A memorandum of understanding was signed yesterday between representatives of the North Otago Irrigation Company, Waitaki Irrigation Collective and the Otago Regional Council which will go some way to protecting water quality in the district.
Plan Change 6A to the Regional Plan: Water For Otago has been in the public arena for some time as the regional council and primary industry groups have battled to find middle ground.
The memorandum is the initiative of the irrigation groups involved and signifies discretion to work with the plan to maintain water quality.
The amendments became operative on Thursday, May 1 and reflect an ‘effects-based’ approach to managing discharges to water, with a focus on controlling contaminant discharges rather than the land-use activities that create them. Discharge thresholds are set for common contaminants, like nitrates and herbicides, and land users are required to meet these.
A total of 334 submissions were received by the regional council and over 70 meetings have been held throughout Otago.
Farmers initially reacted angrily to areas of the plan fearing that their land use options would be severely restricted.
As part of the plan process leaders from all stakeholder groups have been involved in mediation with the regional council.
Chairman of the Lower Waitaki Irrigation Company, Chris Dennison, believed they had reached a good outcome.
“It leaves responsibility with the landowners, rather than a regulatory approach,” he said, ” hopefully we can continue with business as usual. I think both parties are generally happy.”
He said Lower Waitaki farmers were fortunate that the Waitaki Plains acquifer was fast-flowing and therefore easier to maintain water qualty, unlike the Kakanui valley which has an acquifer sensitive to leaching.
North Otago Federated Farmers dairy representative, Lyndon Strang, said areas like Kakanui would require far more stringent testing and monitoring and some land users will be required to apply for special consents.
Mr Strang said amendments to the ‘big impact’ issues, like silage stack and effluent discharge, were effective immediately but a lot of the plan doesn’t get implemented until 2020.
“Nationally, its been one of the smoothest plans to put through, and it’s a very workable plan,” he said.
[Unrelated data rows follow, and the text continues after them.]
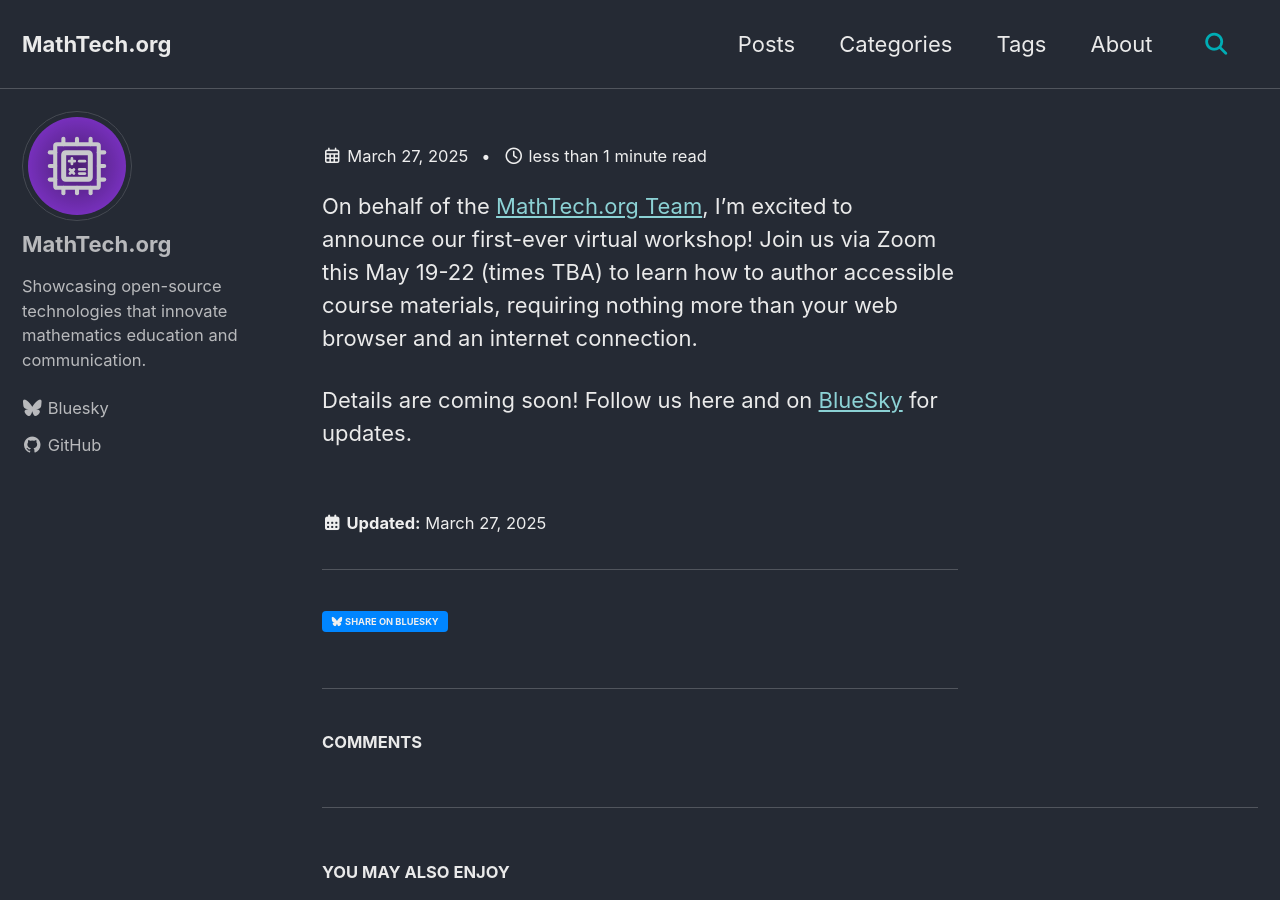
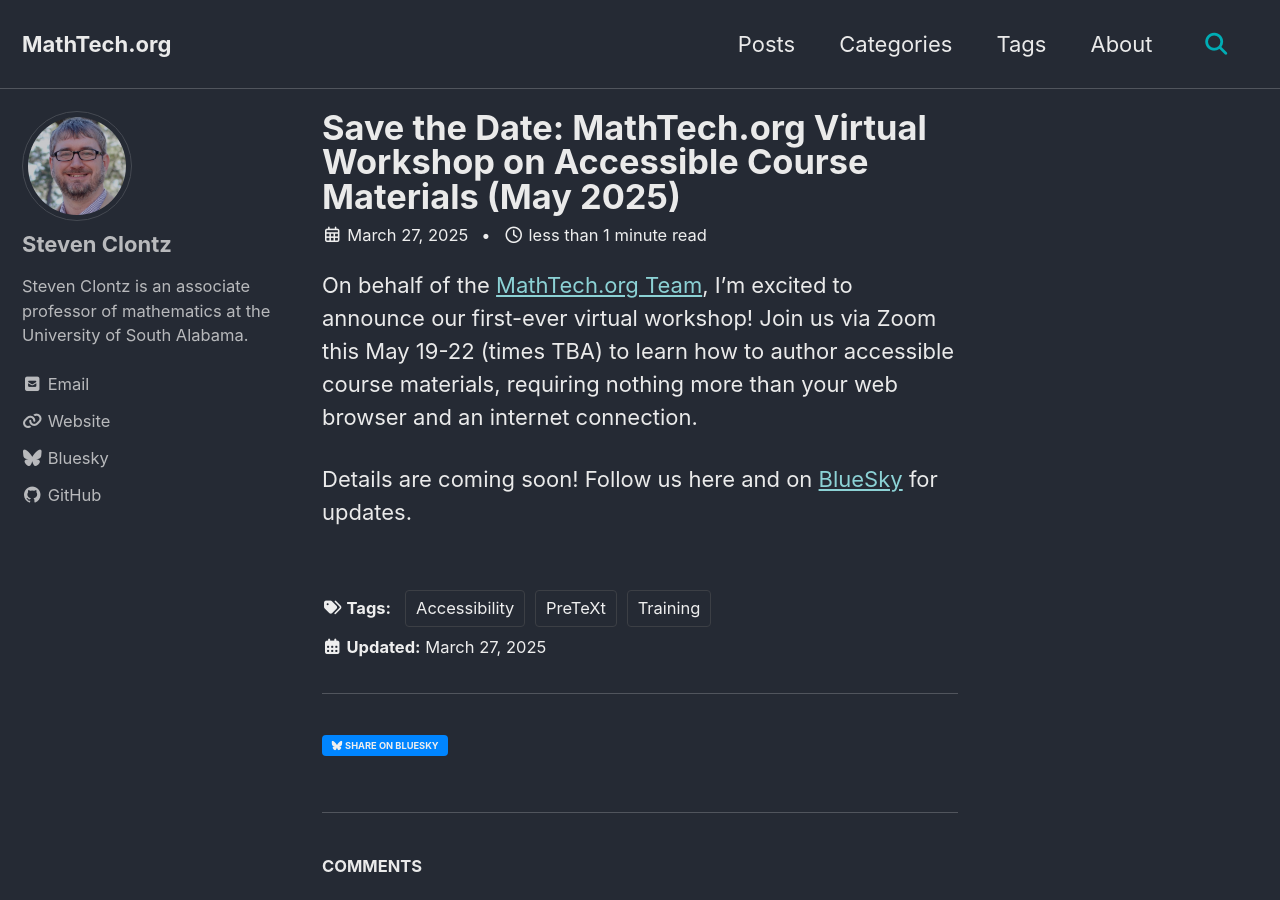
Before and after one commit to mathtechorg/mathtechorg.github.io, a Jekyll site: the page built from _posts/2025-03-27-mathtech-workshop.md, in a window 1280 px wide and 900 px high. Built offline with Jekyll 4.4.1, drawn with Linux system fonts in a browser that asks for light colours; cached includes are drawn as plain includes; comment, search, counter and statistics services are not loaded.

Commit message:
fix yaml error (#30)

```diff
--- a/_posts/2025-03-27-mathtech-workshop.md
+++ b/_posts/2025-03-27-mathtech-workshop.md
@@ -1,5 +1,5 @@
 ---
-title: Save the Date: MathTech.org Virtual Workshop on Accessible Course Materials (May 2025)
+title: "Save the Date: MathTech.org Virtual Workshop on Accessible Course Materials (May 2025)"
 tags: PreTeXt Accessibility Training
 author: Steven Clontz
 ---
```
“Sediment run-off is a huge issue and farmers will need to be seen to make a big effort in this area. Planting trees, keeping stock well back from waterways and possibly even using straw bales will help keep sediment out of waterways.”
By LINDA MCCARTHY